**Items from a dataset**
= = = = = = =

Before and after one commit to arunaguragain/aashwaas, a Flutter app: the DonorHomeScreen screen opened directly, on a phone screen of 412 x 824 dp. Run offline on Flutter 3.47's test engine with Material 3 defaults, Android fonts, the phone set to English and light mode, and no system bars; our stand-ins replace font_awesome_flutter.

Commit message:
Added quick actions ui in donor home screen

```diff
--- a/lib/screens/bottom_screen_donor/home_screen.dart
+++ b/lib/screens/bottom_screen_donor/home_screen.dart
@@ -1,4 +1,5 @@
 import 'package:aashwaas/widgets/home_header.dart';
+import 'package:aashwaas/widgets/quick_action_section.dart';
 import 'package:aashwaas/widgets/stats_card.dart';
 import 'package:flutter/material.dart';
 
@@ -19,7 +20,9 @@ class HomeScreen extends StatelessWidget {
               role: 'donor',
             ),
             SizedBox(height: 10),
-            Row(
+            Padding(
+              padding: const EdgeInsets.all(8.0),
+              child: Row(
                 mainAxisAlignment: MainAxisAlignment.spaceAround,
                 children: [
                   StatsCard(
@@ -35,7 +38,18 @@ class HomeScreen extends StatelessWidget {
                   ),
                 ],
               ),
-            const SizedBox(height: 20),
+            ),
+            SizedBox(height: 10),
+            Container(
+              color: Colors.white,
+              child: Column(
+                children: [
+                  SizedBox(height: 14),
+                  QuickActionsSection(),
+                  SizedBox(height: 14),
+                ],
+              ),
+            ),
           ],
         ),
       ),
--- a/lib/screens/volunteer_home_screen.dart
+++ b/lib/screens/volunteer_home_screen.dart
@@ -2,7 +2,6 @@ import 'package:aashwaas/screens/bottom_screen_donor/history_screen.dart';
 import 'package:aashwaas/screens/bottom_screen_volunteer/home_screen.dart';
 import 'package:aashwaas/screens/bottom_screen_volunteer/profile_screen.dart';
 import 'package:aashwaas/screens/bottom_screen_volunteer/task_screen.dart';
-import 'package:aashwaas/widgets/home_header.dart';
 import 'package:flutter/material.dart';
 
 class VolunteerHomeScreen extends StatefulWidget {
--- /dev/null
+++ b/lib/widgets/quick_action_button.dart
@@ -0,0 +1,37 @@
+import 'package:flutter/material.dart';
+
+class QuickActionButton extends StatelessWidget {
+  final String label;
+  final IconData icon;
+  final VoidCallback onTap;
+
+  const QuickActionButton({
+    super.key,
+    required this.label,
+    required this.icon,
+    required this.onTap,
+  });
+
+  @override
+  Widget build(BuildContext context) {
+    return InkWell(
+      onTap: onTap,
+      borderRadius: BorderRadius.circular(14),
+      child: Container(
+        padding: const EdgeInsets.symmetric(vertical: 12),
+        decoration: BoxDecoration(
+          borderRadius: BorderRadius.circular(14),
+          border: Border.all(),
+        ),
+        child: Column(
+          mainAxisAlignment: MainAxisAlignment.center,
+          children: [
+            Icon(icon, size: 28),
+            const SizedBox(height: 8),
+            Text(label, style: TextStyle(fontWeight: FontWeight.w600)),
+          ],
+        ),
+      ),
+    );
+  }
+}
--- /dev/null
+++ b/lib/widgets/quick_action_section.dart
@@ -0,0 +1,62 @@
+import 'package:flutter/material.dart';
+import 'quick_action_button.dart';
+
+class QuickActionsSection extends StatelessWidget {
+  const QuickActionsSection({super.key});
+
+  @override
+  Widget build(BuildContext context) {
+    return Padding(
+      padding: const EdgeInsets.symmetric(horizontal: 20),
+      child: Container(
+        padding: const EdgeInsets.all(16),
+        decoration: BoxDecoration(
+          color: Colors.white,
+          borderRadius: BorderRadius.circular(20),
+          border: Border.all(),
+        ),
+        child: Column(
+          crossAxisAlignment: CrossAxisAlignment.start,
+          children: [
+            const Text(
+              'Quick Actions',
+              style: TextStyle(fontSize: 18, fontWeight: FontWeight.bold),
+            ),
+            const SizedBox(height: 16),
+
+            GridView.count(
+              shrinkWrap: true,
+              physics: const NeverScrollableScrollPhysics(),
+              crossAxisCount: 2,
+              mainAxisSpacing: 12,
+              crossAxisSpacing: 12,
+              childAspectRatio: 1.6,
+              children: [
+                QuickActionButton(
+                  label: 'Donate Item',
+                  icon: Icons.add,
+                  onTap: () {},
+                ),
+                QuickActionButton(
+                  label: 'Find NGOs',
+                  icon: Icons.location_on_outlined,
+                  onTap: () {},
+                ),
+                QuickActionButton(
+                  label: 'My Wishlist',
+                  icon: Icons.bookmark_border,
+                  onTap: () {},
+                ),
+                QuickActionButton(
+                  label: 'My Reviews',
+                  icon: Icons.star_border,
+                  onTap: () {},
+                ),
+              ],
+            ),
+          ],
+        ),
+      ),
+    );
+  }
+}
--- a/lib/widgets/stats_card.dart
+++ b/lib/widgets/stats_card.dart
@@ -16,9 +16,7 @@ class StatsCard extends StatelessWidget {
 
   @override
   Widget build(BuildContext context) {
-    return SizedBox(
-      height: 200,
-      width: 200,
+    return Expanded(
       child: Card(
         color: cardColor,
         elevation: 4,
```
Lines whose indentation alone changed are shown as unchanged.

= = = = = = =

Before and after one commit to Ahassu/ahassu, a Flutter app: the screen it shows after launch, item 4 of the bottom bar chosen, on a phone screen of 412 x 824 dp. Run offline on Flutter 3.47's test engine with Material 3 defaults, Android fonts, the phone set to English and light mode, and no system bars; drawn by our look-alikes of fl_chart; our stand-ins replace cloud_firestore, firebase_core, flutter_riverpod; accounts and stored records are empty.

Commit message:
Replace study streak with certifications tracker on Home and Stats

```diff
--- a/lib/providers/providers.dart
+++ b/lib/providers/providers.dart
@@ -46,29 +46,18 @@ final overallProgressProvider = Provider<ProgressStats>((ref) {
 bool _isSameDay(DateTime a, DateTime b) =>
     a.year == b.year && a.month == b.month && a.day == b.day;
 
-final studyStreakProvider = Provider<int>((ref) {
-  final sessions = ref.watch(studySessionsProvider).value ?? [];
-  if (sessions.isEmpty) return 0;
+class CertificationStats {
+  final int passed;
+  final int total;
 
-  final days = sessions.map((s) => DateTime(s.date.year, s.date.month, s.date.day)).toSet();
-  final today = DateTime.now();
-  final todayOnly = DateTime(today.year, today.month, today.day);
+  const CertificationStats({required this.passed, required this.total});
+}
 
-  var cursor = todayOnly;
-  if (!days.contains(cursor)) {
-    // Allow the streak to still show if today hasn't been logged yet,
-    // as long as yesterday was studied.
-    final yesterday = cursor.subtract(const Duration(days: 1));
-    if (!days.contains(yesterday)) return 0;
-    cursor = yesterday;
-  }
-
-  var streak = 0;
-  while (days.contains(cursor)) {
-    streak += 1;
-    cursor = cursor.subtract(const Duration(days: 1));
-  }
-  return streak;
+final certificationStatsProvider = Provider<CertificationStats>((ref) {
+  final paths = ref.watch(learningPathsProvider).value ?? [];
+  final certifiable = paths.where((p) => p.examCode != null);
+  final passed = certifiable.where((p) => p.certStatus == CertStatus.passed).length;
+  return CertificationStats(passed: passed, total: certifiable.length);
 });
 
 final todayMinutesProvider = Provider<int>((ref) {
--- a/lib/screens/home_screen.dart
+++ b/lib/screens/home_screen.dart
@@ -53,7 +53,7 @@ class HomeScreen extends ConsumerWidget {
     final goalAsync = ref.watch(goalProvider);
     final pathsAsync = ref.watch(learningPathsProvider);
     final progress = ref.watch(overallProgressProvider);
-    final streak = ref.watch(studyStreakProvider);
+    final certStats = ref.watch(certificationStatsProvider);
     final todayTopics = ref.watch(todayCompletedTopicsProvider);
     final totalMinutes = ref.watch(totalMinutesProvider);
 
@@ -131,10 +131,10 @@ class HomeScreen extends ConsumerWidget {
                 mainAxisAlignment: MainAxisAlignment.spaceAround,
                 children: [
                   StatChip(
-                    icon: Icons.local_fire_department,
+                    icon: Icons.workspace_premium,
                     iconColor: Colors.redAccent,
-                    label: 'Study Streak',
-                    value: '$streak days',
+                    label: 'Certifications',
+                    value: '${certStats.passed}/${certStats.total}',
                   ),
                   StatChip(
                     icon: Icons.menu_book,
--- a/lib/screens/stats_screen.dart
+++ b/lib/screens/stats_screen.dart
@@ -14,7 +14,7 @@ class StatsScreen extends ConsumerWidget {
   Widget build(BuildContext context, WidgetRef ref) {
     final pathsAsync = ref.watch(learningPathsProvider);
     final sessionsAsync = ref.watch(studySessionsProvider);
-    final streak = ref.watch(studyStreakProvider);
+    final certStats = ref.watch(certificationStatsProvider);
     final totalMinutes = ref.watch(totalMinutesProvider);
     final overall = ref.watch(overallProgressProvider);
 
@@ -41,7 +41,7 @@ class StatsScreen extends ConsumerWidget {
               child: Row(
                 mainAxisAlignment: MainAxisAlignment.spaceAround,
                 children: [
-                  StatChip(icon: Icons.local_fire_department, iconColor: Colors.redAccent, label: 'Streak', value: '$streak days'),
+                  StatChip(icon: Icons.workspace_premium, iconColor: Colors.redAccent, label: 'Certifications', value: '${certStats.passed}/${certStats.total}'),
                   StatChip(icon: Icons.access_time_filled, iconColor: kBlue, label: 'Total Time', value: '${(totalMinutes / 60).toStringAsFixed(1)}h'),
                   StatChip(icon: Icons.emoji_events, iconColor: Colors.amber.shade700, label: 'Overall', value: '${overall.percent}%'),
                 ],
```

= = = = = = =

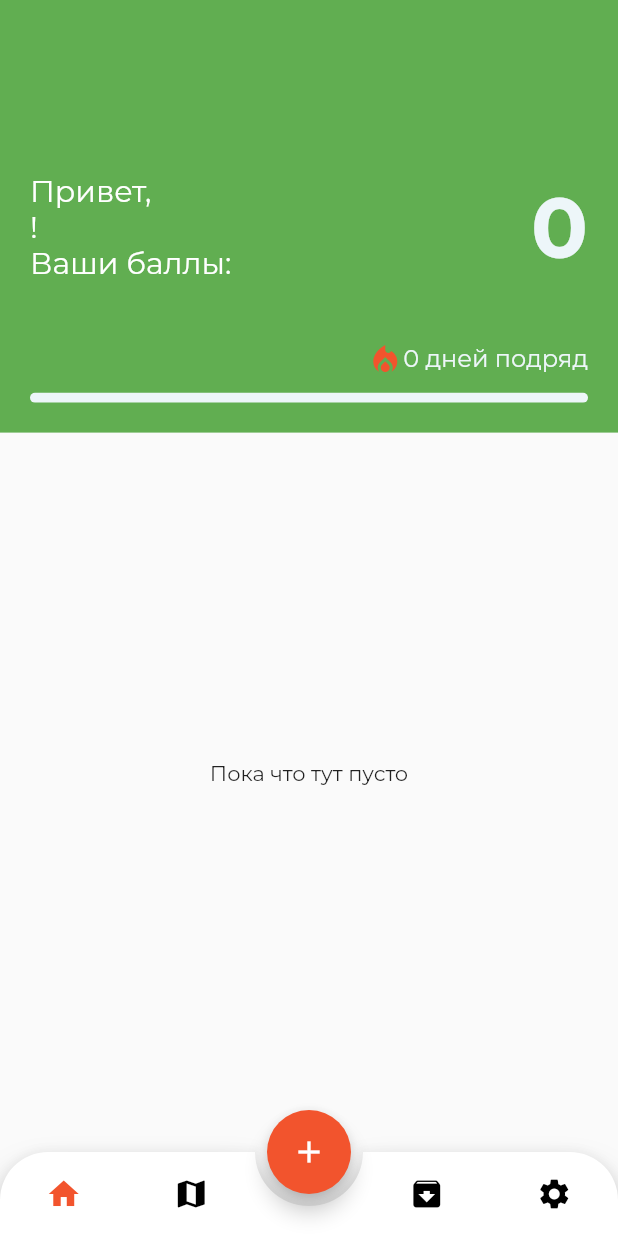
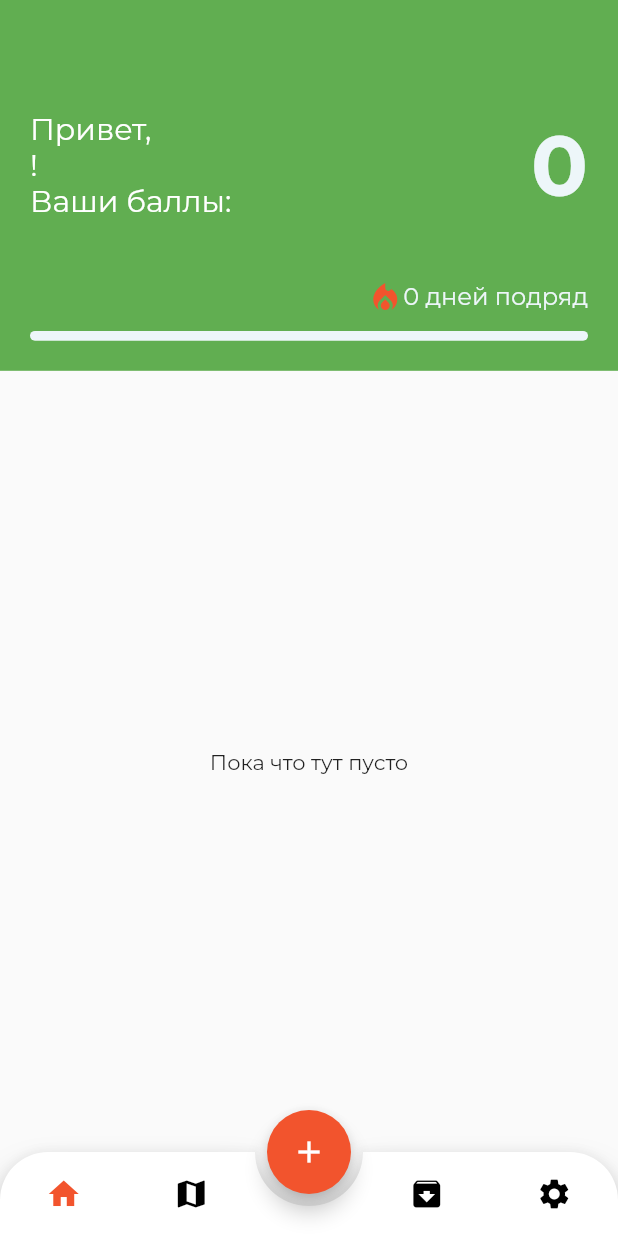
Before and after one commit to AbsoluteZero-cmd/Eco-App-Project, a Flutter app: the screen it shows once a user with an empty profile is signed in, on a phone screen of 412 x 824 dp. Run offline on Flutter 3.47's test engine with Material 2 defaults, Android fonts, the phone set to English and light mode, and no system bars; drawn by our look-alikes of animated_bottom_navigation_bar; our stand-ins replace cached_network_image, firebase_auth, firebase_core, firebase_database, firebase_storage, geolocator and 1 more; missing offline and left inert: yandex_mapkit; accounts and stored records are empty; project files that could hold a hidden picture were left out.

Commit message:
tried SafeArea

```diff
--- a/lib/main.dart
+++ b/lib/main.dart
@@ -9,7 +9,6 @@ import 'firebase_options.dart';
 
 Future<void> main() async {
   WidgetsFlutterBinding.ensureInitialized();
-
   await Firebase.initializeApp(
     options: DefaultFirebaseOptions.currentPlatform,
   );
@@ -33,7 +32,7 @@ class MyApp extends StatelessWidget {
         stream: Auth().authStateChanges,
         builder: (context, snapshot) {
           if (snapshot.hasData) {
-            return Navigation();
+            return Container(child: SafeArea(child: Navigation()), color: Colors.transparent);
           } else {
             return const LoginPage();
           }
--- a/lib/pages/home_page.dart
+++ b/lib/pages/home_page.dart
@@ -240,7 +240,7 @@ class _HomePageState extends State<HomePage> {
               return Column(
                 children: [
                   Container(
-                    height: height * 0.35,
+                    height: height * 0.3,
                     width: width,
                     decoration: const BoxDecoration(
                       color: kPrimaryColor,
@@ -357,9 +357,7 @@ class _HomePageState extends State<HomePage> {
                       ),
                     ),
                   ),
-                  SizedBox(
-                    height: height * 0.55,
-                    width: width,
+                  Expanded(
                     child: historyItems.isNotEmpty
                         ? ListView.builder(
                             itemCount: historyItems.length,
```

= = = = = = =

**WHAT NEEDS TO BE DONE**
Each line of the data that holds "white" should be copied.

**PROBLEM SOLUTION**
+              color: Colors.white,
+          color: Colors.white,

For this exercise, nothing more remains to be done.